Today is the day when the moon moves into the constellation of Capricorn in the month of Thai. Known as Thai Pongal in South India and Makara Sankranti in North India. The day is celebrated variously as a day to commune with the devas about the coming harvest and as the beginning of a new year by many in North India. The Thai Moon always shows up large and bright on the horizon in the early morning hours as we all go out to Iraivan for the morning worship and rites.
Sadhaka Tandavanatha enjoys the morning sunrise after the homa.
Sadhaka Rajanatha actually took most of today’s photos but we have to get his photo too!
Iraivan looks and feels like an old Indian temple.
This year the silpis have prepared the fireplace for cooking the pongal pot on the foundation of Iraivan out in front on the south end in front of the rajagopuram.
Bodhinatha is asked to light the fire.
The pongal pot is carefully placed.
Everyone takes time to relax and enjoy the moments as we all wait patiently for the milk and water to boil.
Rice has been soaked and the silpis pour out the water into the pot first… along with some milk…
A group photo while we wait.
The pot begins to steam up.
The sun is rising over the Aadheenam behind us. It is a magnificent morning at Iraivan.
Happy Pongal! The pot boils over toward the east, an auspicious sign.
Next the rice is added and we all wait as it cooks.
About twenty minute later the rice is place on a banana leaf and puja is performed and the arati and other offerings are offered to the sun.

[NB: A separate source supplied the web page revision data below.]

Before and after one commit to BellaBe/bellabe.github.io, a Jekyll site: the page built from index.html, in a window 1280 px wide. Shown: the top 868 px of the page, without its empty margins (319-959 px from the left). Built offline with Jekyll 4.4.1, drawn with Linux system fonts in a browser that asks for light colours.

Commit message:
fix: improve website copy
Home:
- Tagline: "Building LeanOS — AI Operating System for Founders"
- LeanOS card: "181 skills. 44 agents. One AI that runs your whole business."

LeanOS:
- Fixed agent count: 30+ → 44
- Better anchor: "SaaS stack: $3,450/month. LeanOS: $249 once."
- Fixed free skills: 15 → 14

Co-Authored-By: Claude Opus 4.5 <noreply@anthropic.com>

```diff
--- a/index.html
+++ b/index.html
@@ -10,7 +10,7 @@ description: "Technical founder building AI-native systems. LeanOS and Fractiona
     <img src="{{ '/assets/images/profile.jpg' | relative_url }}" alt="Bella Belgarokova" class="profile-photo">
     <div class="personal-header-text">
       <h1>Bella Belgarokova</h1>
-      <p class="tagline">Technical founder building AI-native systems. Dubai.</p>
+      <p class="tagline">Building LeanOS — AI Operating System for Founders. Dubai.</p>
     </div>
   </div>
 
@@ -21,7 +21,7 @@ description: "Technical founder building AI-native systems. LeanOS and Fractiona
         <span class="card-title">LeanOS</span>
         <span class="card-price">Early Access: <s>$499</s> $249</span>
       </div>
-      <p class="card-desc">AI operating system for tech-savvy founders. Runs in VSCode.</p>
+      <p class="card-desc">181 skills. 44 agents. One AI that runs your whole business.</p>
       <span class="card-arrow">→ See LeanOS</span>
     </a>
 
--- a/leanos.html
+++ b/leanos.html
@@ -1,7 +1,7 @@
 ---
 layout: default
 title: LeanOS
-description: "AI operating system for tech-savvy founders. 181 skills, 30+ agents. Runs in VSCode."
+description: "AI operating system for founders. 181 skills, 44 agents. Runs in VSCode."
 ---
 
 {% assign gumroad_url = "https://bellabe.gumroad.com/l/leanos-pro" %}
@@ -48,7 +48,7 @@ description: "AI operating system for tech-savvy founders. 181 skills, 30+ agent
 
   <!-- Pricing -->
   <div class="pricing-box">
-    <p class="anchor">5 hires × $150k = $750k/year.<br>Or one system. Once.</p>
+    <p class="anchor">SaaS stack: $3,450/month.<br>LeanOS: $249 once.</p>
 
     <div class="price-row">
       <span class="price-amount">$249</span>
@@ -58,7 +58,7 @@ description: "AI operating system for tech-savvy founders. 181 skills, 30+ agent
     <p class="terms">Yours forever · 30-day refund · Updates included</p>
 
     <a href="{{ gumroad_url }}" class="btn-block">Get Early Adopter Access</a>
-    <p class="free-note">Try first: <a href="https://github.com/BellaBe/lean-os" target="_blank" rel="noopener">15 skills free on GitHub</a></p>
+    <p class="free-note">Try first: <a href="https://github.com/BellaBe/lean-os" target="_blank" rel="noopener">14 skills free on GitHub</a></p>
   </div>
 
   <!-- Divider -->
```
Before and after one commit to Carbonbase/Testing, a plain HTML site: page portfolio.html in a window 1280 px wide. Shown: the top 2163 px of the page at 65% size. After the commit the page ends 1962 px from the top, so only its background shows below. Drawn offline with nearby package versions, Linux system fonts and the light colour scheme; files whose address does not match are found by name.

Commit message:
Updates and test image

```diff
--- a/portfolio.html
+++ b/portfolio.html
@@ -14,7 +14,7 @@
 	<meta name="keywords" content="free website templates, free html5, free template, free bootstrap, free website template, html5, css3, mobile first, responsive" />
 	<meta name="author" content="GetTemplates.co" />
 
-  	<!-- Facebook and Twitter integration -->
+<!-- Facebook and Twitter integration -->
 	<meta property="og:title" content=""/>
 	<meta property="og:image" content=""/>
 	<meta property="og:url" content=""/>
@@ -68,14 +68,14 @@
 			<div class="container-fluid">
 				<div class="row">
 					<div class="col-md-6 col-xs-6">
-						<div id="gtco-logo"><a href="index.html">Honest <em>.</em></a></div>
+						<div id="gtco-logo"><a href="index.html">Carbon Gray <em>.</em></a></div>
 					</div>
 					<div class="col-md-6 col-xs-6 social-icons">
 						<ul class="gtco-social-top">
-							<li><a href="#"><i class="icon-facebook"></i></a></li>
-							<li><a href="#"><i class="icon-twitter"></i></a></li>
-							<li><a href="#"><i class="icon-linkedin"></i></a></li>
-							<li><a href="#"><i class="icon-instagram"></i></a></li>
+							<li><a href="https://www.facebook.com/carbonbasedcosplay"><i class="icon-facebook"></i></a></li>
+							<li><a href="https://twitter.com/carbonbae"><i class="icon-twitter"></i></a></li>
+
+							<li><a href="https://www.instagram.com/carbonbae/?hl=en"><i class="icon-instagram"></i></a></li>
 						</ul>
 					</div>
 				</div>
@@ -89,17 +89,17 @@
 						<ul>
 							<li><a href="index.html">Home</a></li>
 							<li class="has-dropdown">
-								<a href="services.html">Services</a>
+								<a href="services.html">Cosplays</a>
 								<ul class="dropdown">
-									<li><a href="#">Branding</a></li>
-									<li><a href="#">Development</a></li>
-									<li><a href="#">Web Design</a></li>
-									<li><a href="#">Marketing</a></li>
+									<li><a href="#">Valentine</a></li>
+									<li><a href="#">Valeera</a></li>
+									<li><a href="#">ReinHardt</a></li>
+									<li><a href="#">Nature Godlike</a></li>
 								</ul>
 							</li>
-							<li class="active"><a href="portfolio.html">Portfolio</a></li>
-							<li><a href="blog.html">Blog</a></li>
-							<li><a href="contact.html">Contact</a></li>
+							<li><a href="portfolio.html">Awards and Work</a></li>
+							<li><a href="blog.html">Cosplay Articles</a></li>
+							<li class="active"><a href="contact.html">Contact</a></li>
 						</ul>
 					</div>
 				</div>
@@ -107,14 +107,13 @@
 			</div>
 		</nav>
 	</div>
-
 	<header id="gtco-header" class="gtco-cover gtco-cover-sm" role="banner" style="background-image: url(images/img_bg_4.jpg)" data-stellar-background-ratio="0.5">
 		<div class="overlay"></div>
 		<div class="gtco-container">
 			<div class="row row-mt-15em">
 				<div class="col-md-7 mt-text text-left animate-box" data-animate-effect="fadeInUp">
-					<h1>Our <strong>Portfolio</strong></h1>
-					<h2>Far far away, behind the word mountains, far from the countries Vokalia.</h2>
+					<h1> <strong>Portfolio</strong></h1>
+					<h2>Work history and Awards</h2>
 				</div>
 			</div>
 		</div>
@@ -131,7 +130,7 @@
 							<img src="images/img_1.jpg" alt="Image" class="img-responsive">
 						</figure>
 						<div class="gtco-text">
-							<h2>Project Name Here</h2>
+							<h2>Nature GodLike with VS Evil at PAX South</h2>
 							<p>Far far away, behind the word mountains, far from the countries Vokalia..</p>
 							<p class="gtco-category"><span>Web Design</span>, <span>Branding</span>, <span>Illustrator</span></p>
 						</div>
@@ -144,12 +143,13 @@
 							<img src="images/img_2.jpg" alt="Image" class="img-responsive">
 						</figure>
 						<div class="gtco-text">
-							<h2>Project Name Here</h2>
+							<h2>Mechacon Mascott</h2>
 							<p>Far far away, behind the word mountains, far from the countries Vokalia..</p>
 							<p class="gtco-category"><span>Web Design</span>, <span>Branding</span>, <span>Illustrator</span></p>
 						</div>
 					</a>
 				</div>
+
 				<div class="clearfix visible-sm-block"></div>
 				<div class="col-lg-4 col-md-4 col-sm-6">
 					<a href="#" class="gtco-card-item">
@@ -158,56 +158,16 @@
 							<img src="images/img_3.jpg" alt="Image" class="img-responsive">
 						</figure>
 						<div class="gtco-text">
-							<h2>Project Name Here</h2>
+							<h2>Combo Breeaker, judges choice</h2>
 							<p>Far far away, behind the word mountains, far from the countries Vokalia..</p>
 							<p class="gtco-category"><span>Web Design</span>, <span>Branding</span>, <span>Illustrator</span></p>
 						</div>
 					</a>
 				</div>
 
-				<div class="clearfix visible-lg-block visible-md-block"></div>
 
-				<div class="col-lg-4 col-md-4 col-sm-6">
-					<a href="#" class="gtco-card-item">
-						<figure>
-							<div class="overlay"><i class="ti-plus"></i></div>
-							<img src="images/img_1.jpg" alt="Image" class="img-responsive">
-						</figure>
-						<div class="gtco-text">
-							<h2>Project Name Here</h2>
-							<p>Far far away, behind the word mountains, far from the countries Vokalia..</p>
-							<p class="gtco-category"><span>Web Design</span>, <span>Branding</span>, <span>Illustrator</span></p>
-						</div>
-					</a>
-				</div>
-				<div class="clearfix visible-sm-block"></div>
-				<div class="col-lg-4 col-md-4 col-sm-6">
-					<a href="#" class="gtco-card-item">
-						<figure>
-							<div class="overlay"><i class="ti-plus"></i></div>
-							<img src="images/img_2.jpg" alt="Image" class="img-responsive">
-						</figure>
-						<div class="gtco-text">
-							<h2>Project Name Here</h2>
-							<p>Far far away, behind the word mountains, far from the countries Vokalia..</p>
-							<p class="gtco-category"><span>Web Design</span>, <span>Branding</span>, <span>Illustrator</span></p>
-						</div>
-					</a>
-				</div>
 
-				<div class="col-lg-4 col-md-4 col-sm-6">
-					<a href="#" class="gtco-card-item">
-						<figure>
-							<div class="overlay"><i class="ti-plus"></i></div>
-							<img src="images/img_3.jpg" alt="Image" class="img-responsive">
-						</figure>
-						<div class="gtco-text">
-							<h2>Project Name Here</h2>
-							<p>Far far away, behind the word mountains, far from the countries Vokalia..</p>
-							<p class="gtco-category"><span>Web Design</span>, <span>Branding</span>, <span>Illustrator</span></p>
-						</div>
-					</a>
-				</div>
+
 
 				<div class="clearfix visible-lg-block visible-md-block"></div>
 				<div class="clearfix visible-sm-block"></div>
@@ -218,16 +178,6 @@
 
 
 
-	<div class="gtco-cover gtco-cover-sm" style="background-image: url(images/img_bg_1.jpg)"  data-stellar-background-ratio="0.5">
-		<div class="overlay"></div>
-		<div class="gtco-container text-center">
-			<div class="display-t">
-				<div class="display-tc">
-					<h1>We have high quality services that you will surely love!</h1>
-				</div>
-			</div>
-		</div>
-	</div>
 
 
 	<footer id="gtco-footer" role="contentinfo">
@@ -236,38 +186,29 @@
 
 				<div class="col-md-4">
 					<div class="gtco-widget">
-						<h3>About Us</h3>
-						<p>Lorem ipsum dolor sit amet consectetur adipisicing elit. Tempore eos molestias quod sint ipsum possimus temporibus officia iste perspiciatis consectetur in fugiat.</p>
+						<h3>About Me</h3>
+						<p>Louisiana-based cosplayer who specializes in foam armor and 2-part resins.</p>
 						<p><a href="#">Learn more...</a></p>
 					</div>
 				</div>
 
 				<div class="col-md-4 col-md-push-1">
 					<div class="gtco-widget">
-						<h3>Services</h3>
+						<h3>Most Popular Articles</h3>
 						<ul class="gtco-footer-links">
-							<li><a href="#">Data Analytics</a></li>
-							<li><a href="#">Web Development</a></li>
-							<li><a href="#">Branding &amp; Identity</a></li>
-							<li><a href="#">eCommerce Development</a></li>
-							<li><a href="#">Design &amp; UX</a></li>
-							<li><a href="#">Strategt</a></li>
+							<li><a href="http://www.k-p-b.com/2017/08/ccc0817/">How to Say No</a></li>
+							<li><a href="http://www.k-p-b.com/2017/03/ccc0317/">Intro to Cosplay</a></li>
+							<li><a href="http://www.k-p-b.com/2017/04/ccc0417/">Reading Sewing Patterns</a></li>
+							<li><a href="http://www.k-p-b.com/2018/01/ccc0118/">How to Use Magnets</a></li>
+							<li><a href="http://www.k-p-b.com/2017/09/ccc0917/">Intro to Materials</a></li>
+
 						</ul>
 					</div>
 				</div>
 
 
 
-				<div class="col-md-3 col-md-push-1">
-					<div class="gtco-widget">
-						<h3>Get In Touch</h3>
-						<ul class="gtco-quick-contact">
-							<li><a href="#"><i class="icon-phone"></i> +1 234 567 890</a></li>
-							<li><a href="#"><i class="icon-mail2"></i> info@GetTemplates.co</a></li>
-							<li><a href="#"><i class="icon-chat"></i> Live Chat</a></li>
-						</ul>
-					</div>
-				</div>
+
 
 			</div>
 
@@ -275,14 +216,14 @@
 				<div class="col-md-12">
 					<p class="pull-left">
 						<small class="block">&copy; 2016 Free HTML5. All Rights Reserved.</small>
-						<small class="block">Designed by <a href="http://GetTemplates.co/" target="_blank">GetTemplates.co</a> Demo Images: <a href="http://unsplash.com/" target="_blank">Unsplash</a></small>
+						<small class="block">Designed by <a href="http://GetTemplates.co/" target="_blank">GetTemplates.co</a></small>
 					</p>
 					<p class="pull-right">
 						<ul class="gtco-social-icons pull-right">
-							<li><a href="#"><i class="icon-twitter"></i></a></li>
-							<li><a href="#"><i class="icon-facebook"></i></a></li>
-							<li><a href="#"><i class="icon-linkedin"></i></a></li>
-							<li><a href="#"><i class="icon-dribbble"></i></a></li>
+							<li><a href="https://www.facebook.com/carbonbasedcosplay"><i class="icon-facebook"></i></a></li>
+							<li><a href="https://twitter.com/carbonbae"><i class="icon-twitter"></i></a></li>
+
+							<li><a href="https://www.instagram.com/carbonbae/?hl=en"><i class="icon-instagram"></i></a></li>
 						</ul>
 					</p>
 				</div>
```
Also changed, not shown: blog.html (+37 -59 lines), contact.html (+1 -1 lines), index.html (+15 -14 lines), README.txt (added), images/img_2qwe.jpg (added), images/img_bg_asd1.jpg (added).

The silpis give the prasadam tray to Bodhinatha
Bodhinatha in turn give a gift to each one starting with Sthapati. It is a new veshti.
Meanwhile a look at the ceiling of Iraivan which is picking up morning light reflected in from outside.
It was an auspicious day. Thai Pongal always seems to bring a sense of sweet restoration of harmony with nature, some thing we all need!
Within our Saiva Siddhanta Holy Scriptures the Saiva Agamas explain the basis of temple ceremonies and worship plus yoga and jnana. The Tirukural was considered by Gurudeva to be "the most accessible and relevant sacred text." In it are practical and helpful guidelines for our conduct in every day life. The point of family life is to gain steady improvement, forever, in self control in the midst of responsibilities in the fulfillment of family dharma. Meanwhile, not taking detachment too far but taking it in the sense of spiritually looking for happiness, not outside in other people or possessions, the world, but inside ourselves and then sharing it with family and friends. "We regard the writings of our satgurus as scripture."
Path to Siva, Lesson 20
Tirukural, Introduction and Contents
Tirukural, Chapter 15 Possession of Self-Control
"The temple enables us to feel the presence of God, Gods and devas." We use our inner eyes to see what's going on in the temple, the three worlds. In the temple we're being good dvaitists in the dimfi perspective, focused in bhakti upon God Siva. In meditation we're monists, in the shumif perspective. We claim our oneness with Siva, Sivoham, I am Siva. In surrender, shrinking the ego through devotion, we have a realization that we're not the doer, that Siva is doing it all. Siva's energy comes through our soul.